For the past fifteen months, shortly after winning a MacArthur “genius” fellowship in September 2021, Lind-Ramos has been driven to filter the intensely personal yet communal experience of the pandemic through these new sculptures that would incorporate dichotomies known all too well in Puerto Rican folklore: humor and healing, hope and dread. During a visit two Decembers ago, his studio in Loíza—a town of Afrodescendientes on the Island’s northeastern coast, where the artist was born and raised—was cluttered with mops, brooms, metal buckets, and an outdoor hose awaiting their role in a future work; they are now the backbone ofAlegoría de una obsesión (Allegory of an Obsession), also made for the PS1 show.
When we spoke in his studio, the first weeks of lockdown were still quite raw and sensory.

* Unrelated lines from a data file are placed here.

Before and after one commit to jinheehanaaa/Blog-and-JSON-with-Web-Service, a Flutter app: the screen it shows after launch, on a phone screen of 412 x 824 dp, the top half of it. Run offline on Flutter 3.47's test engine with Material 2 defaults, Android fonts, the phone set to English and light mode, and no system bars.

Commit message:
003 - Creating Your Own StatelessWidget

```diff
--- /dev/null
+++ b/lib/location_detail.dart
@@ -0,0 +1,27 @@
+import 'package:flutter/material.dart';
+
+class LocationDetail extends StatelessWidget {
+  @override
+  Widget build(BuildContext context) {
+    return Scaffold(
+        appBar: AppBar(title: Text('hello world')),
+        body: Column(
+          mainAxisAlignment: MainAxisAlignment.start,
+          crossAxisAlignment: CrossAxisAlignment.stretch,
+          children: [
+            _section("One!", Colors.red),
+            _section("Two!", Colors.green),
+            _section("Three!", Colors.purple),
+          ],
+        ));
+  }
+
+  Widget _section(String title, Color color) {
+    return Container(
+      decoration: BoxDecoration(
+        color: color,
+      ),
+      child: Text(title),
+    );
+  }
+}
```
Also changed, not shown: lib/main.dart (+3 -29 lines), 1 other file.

He described a sense of abject fear—his two daughters worked as front-line nurses—as well as his early obsession with cleaning supplies like Clorox (the inspiration for Alegoría de una obsesión). Lind-Ramos relied on sketches he made during his Harlem lockdown to channel the particular deep, emotional upheaval and collective trauma during that time. It’s all part of his approach of showcasing the sublimeand the terrifying side by side. “I think about the forces of nature. They are terrible,” he said. “But at the same time, you are like ‘Wow.’ It’s a little romantic.”

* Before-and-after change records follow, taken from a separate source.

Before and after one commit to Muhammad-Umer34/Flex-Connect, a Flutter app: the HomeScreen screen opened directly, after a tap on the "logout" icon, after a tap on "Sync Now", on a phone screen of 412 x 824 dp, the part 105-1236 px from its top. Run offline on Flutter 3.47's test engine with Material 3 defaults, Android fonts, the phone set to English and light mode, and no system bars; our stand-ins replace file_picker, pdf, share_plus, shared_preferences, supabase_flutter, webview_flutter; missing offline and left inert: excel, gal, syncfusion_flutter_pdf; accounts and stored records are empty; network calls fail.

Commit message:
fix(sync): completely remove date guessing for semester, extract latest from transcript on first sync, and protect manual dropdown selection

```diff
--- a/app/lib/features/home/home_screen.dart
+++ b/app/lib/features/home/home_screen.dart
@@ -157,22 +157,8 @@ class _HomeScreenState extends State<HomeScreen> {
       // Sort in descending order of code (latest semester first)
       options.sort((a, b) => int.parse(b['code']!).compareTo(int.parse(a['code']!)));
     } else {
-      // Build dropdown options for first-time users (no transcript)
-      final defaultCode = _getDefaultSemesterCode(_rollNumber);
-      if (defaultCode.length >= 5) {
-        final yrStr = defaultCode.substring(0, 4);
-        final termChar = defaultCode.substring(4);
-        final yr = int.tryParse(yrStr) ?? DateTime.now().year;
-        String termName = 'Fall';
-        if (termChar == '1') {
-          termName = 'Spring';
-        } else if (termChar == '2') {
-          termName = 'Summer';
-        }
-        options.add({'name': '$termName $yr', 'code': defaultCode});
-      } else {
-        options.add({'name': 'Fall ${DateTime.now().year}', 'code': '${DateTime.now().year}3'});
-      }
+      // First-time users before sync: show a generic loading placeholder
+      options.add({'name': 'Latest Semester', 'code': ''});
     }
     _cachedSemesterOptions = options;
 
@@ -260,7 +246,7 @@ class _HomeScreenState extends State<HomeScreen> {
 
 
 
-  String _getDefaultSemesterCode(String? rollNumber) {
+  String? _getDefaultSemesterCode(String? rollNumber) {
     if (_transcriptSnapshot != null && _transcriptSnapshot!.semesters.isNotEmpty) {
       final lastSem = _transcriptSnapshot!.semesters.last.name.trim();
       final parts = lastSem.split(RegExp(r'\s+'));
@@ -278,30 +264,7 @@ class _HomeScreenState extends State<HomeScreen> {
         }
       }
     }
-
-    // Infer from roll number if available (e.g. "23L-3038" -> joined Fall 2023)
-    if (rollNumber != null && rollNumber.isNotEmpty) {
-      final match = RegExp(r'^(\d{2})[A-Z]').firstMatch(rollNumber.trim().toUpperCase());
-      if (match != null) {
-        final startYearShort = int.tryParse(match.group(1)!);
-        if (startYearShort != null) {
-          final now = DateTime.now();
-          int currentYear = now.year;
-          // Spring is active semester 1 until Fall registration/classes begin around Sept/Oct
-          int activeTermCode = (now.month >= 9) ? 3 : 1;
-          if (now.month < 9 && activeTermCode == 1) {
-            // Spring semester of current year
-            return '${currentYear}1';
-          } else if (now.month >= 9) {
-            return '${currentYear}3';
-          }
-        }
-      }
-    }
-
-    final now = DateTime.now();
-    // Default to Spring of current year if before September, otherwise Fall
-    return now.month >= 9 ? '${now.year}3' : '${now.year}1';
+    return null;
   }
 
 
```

One of Lind-Ramos’s most well-known sculptures is Maria-Maria (2019), first exhibited at the 2019 Whitney Biennial. That piece comprised, among other things, lacquered coconuts and FEMA tarps, which five years after Hurricane Maria are still ubiquitous across Puerto Rico. A work started around the same time Baño de María (Bain-marie/The Cleansing), 2018-2022, features in the PS1 survey. It’s arguably the show’s most compelling: FEMA tarps and burlap shape a totem-deity, who is surrounded by a five-point aureole, decked with tambourines, trumpets, and hammers that invoke deafening gale force winds alongside the majesty of Puerto Rico’s oceans and mangroves.
As a sculptor, Lind-Ramos relies on the intimacy of memory and the universality of calamity to assemble his art from everyday materials—a TV, a shovel, found shoes, roofing, and dried tree trunks—to fantastical, contemplative effect. His works responding to the aftermath of Hurricane Maria capture the devastating inequalities and ravaging effects on the archipelago and simultaneously conjure the aesthetic joys of Puerto Rican life and resilience. In Baño de María, the swirling, atmospheric shapes that radiate from the tambourines reflect rising water temperatures that ultimately create powerful hurricanes, as they follow the pathways once used in the transatlantic slave trade route, traveling from West Africa to the Caribbean.

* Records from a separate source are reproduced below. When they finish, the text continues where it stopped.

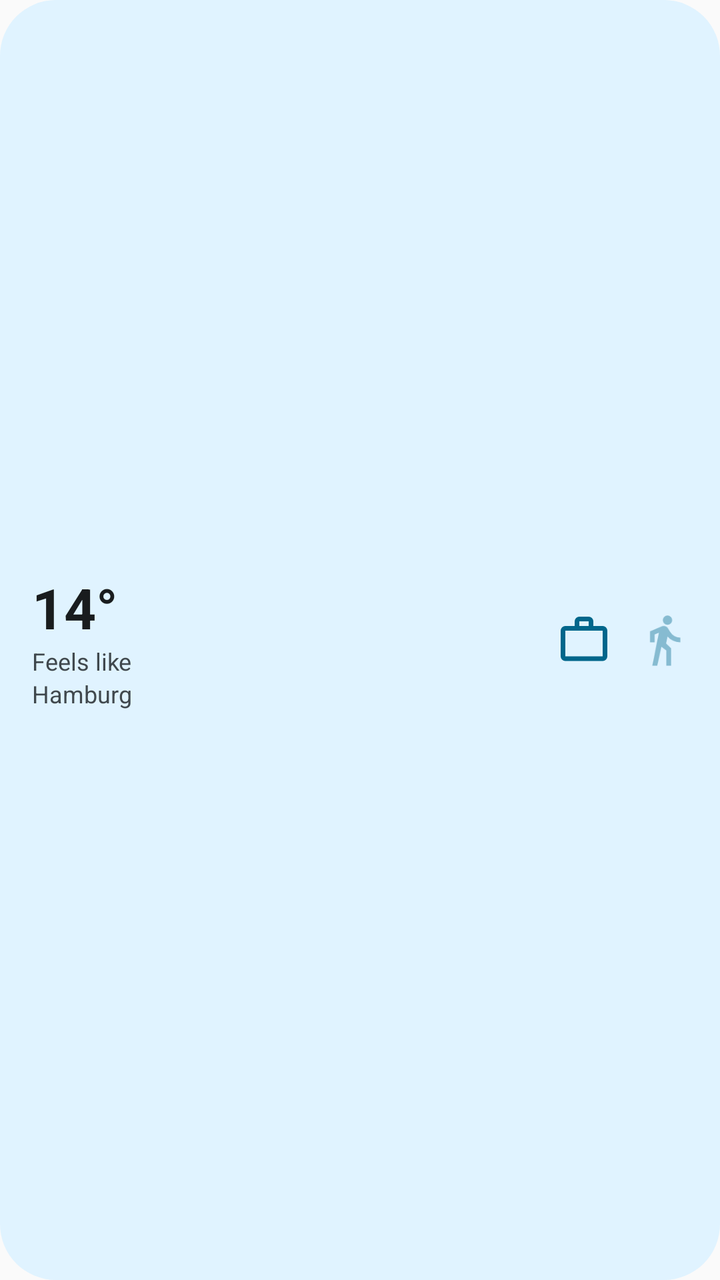
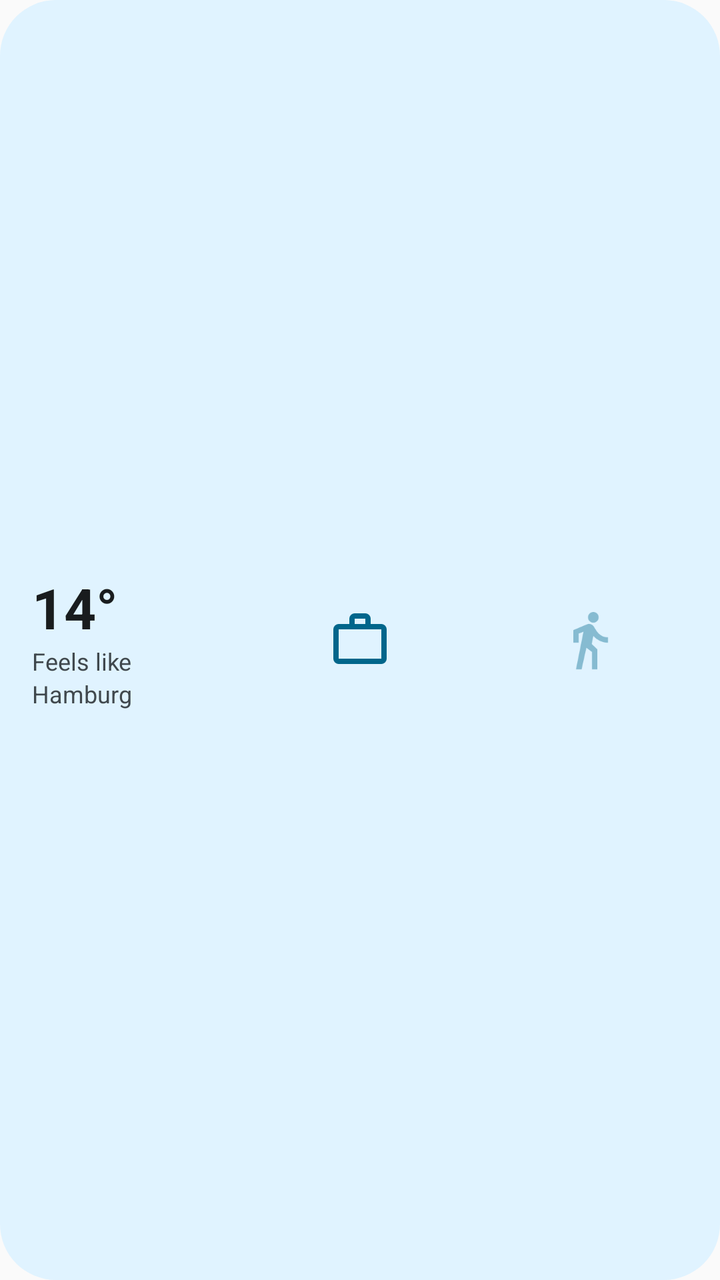

The first picture is an Android layout as it rendered before a commit; the second is the same layout after the commit. The layout source and the unified diff follow.
<!-- AndroidManifest.xml: application theme Theme.PerfectOutfit -->
<!-- res/layout/outfit_widget_preview.xml -->
<?xml version="1.0" encoding="utf-8"?>
<LinearLayout xmlns:android="http://schemas.android.com/apk/res/android"
    android:id="@android:id/background"
    android:layout_width="match_parent"
    android:layout_height="match_parent"
    android:background="@drawable/outfit_widget_background"
    android:gravity="center_vertical"
    android:orientation="horizontal"
    android:padding="8dp">

    <LinearLayout
        android:layout_width="0dp"
        android:layout_height="match_parent"
        android:layout_weight="1"
        android:gravity="center_vertical"
        android:orientation="vertical"
        android:paddingStart="8dp"
        android:paddingEnd="4dp">

        <TextView
            android:layout_width="wrap_content"
            android:layout_height="wrap_content"
            android:maxLines="1"
            android:text="@string/widget_preview_temperature"
            android:textColor="@color/widget_on_surface"
            android:textSize="28sp"
            android:textStyle="bold" />

        <TextView
            android:layout_width="match_parent"
            android:layout_height="wrap_content"
            android:maxLines="1"
            android:text="@string/widget_preview_basis"
            android:textColor="@color/widget_on_surface_variant"
            android:textSize="12sp" />

        <TextView
            android:layout_width="match_parent"
            android:layout_height="wrap_content"
            android:maxLines="1"
            android:text="@string/widget_preview_place"
            android:textColor="@color/widget_on_surface_variant"
            android:textSize="12sp" />
    </LinearLayout>

    <ImageView
        android:layout_width="40dp"
        android:layout_height="40dp"
        android:padding="6dp"
        android:src="@drawable/ic_work"
        android:tint="@color/widget_accent" />

    <ImageView
        android:layout_width="40dp"
        android:layout_height="40dp"
        android:alpha="0.4"
        android:padding="6dp"
        android:src="@drawable/ic_walk"
        android:tint="@color/widget_accent" />
</LinearLayout>
<!-- resources referenced by this layout -->
<resources>
  <color name="widget_accent">#FF2E6B30</color>
  <color name="widget_on_surface">#FF1A1C18</color>
  <color name="widget_on_surface_variant">#FF424940</color>
  <!-- drawable ic_walk (drawable) -->
  <?xml version="1.0" encoding="utf-8"?>
  <vector xmlns:android="http://schemas.android.com/apk/res/android"
      android:width="24dp"
      android:height="24dp"
      android:viewportWidth="960"
      android:viewportHeight="960">
      <group android:translateY="960">
          <path
              android:fillColor="#FF000000"
              android:pathData="m280-40 112-564-72 28v136h-80v-188l202-86q14-6 29.5-7t29.5 4q14 5 26.5 14t20.5 23l40 64q26 42 70.5 69T760-520v80q-66 0-123.5-27.5T540-540l-24 120 84 80v300h-80v-260l-84-64-72 324h-84Zm260-700q-33 0-56.5-23.5T460-820q0-33 23.5-56.5T540-900q33 0 56.5 23.5T620-820q0 33-23.5 56.5T540-740Z" />
      </group>
  </vector>
  <!-- drawable ic_work (drawable) -->
  <?xml version="1.0" encoding="utf-8"?>
  <vector xmlns:android="http://schemas.android.com/apk/res/android"
      android:width="24dp"
      android:height="24dp"
      android:viewportWidth="960"
      android:viewportHeight="960">
      <group android:translateY="960">
          <path
              android:fillColor="#FF000000"
              android:pathData="M160-120q-33 0-56.5-23.5T80-200v-440q0-33 23.5-56.5T160-720h160v-80q0-33 23.5-56.5T400-880h160q33 0 56.5 23.5T640-800v80h160q33 0 56.5 23.5T880-640v440q0 33-23.5 56.5T800-120H160Zm0-80h640v-440H160v440Zm240-520h160v-80H400v80ZM160-200v-440 440Z" />
      </group>
  </vector>
  <!-- drawable outfit_widget_background (drawable) -->
  <?xml version="1.0" encoding="utf-8"?>
  <shape xmlns:android="http://schemas.android.com/apk/res/android"
      android:shape="rectangle">
      <solid android:color="@color/widget_surface" />
      <corners android:radius="@dimen/widget_corner_radius" />
  </shape>
  <string name="widget_preview_basis">Feels like</string>
  <string name="widget_preview_place">Hamburg</string>
  <string name="widget_preview_temperature">14°</string>
  <style name="Theme.PerfectOutfit" parent="android:Theme.Material.Light.NoActionBar">
      </style>
  <color name="widget_surface">#FFEDF1E6</color>
  <dimen name="widget_corner_radius">16dp</dimen>
</resources>

<!-- the commit's change to res/layout/outfit_widget_preview.xml (unified diff, before → after) -->
@@ -43,18 +43,32 @@
             android:textSize="12sp" />
     </LinearLayout>
 
-    <ImageView
-        android:layout_width="40dp"
-        android:layout_height="40dp"
-        android:padding="6dp"
-        android:src="@drawable/ic_work"
-        android:tint="@color/widget_accent" />
+    <LinearLayout
+        android:layout_width="0dp"
+        android:layout_height="match_parent"
+        android:layout_weight="1"
+        android:gravity="center">
 
-    <ImageView
-        android:layout_width="40dp"
-        android:layout_height="40dp"
-        android:alpha="0.4"
-        android:padding="6dp"
-        android:src="@drawable/ic_walk"
-        android:tint="@color/widget_accent" />
+        <ImageView
+            android:layout_width="40dp"
+            android:layout_height="40dp"
+            android:padding="4dp"
+            android:src="@drawable/ic_work"
+            android:tint="@color/widget_accent" />
+    </LinearLayout>
+
+    <LinearLayout
+        android:layout_width="0dp"
+        android:layout_height="match_parent"
+        android:layout_weight="1"
+        android:gravity="center">
+
+        <ImageView
+            android:layout_width="40dp"
+            android:layout_height="40dp"
+            android:alpha="0.4"
+            android:padding="4dp"
+            android:src="@drawable/ic_walk"
+            android:tint="@color/widget_accent" />
+    </LinearLayout>
 </LinearLayout>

“I start with an idea based on an experience, and then there are objects that relate to that experience,” Lind-Ramos tells me in front of the finished sculptures. “Maybe I have one object that generates everything, but I don’t have the others. I make a drawing or a sketch. Then something happens. Objects start coming. I start finding them. I start making them.”
The current survey, titled “El Viejo Griot — Una historia de todos nosotros,” takes its name from a discarded boat found on a nearby beach that friends carried back to his studio. It now forms the center of a new work, El Viejo Griot (2022–23) that is surrounded by cargo sacks, stamped with dates of monumental events in Puerto Rican and Antillean history: 1804, the Haitian Revolution; 1898, the US invasion of Puerto Rico; 1952, approval of the Puerto Rican constitution by Congress; 2017, Hurricane Maria.
El Viejo Griot harkens centuries of fishing as economic survival and migrations to Puerto Rico from nearby islands, embodying the exhibition’s themes of recovery and survival, which feel, for much of humanity, especially dire.
“I’m talking from a very specific place,” Lind-Ramos said, “but at the same time, I am talking about the human spirit because we are all migrants or have somebody in our past who has moved.”